Before-and-after page screenshots ▸
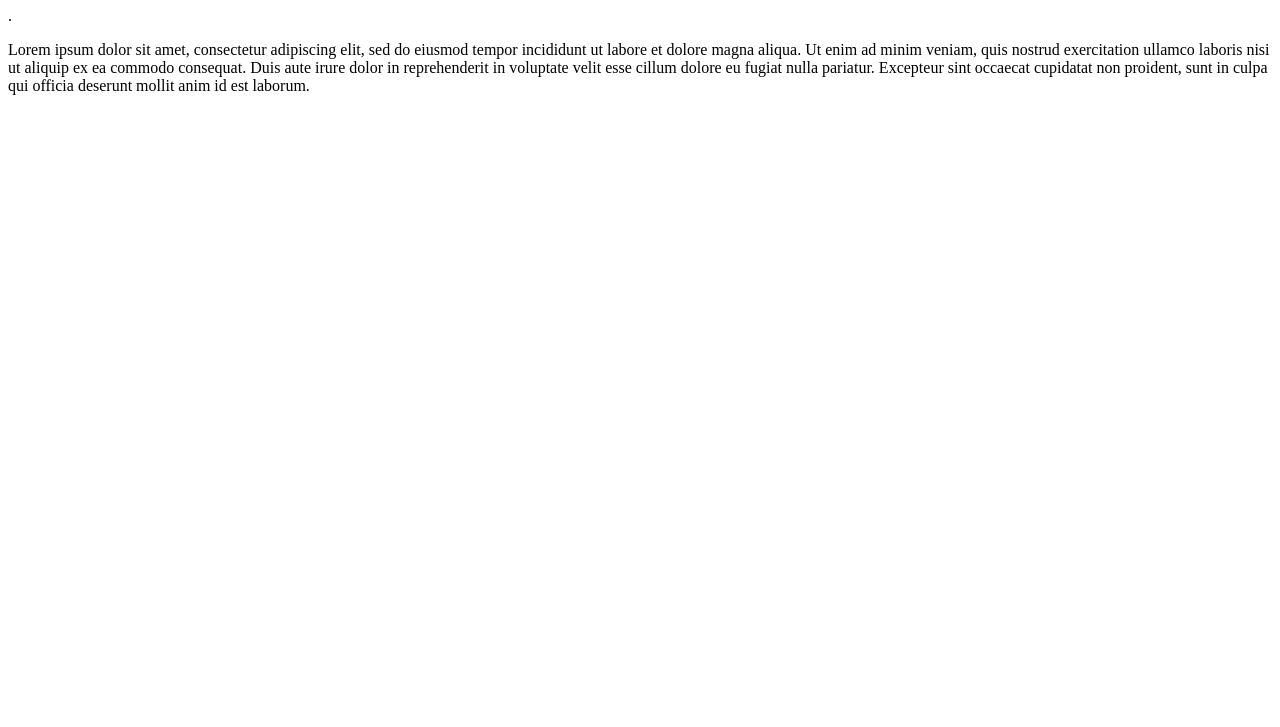
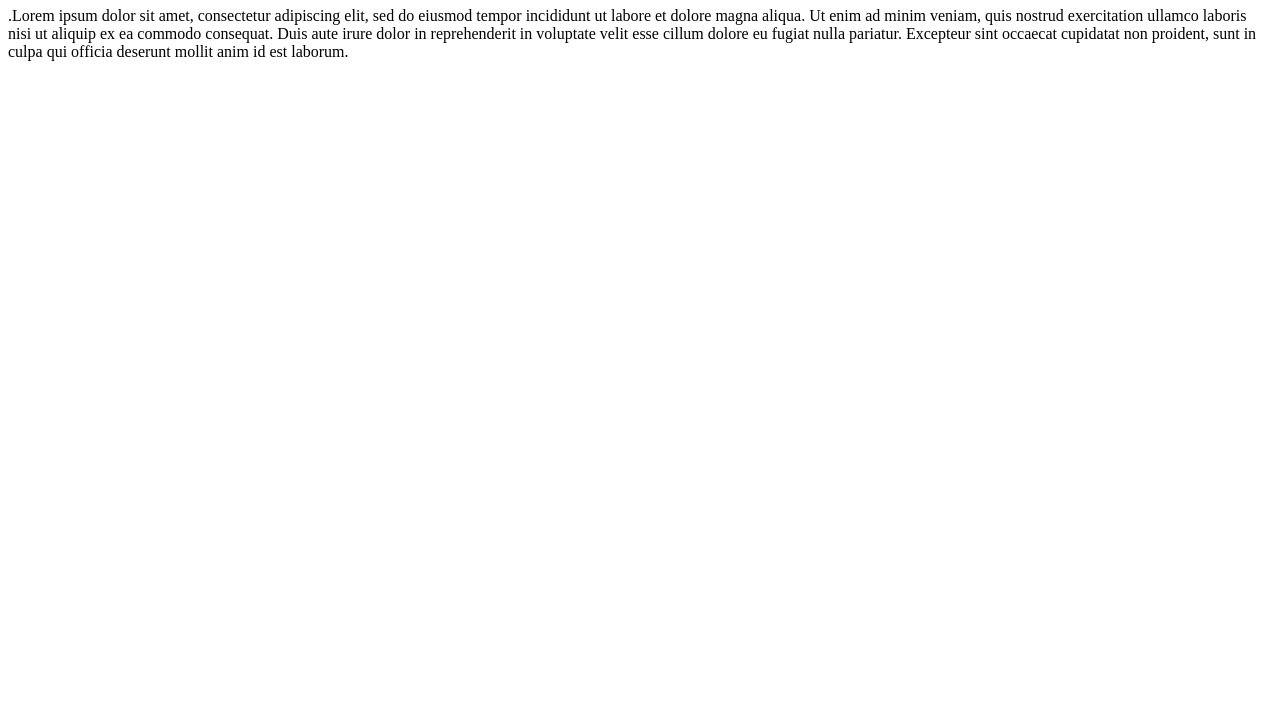
Before and after one commit to raxxyb/latihanhtml, a plain HTML site: page index.html in a window 1280 px wide. Shown: the part 73-800 px from the top of the page. Drawn offline with Linux system fonts and the light colour scheme.

Commit message:
Update index.html

```diff
--- a/index.html
+++ b/index.html
@@ -3,7 +3,7 @@
 <body>
 
 <h1 style="color:red;">Judul Latihan</h1>
-<p>.</p>Lorem ipsum dolor sit amet, consectetur adipiscing elit, sed do eiusmod tempor incididunt ut labore et dolore magna aliqua. Ut enim ad minim veniam, quis nostrud exercitation ullamco laboris nisi ut aliquip ex ea commodo consequat. Duis aute irure dolor in reprehenderit in voluptate velit esse cillum dolore eu fugiat nulla pariatur. Excepteur sint occaecat cupidatat non proident, sunt in culpa qui officia deserunt mollit anim id est laborum.
+<p>.</i>Lorem ipsum dolor sit amet, consectetur adipiscing elit, sed do eiusmod tempor incididunt ut labore et dolore magna aliqua. Ut enim ad minim veniam, quis nostrud exercitation ullamco laboris nisi ut aliquip ex ea commodo consequat. Duis aute irure dolor in reprehenderit in voluptate velit esse cillum dolore eu fugiat nulla pariatur. Excepteur sint occaecat cupidatat non proident, sunt in culpa qui officia deserunt mollit anim id est laborum.
 
 </body>
 </html>
```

What is being asked ▸ Please retype the records above exactly, leaving every image out.

Answer to the exercise ▸
Before and after one commit to raxxyb/latihanhtml, a plain HTML site: page index.html in a window 1280 px wide. Shown: the part 73-800 px from the top of the page. Drawn offline with Linux system fonts and the light colour scheme.

Commit message:
Update index.html

```diff
--- a/index.html
+++ b/index.html
@@ -3,7 +3,7 @@
 <body>
 
 <h1 style="color:red;">Judul Latihan</h1>
-<p>.</p>Lorem ipsum dolor sit amet, consectetur adipiscing elit, sed do eiusmod tempor incididunt ut labore et dolore magna aliqua. Ut enim ad minim veniam, quis nostrud exercitation ullamco laboris nisi ut aliquip ex ea commodo consequat. Duis aute irure dolor in reprehenderit in voluptate velit esse cillum dolore eu fugiat nulla pariatur. Excepteur sint occaecat cupidatat non proident, sunt in culpa qui officia deserunt mollit anim id est laborum.
+<p>.</i>Lorem ipsum dolor sit amet, consectetur adipiscing elit, sed do eiusmod tempor incididunt ut labore et dolore magna aliqua. Ut enim ad minim veniam, quis nostrud exercitation ullamco laboris nisi ut aliquip ex ea commodo consequat. Duis aute irure dolor in reprehenderit in voluptate velit esse cillum dolore eu fugiat nulla pariatur. Excepteur sint occaecat cupidatat non proident, sunt in culpa qui officia deserunt mollit anim id est laborum.
 
 </body>
 </html>
```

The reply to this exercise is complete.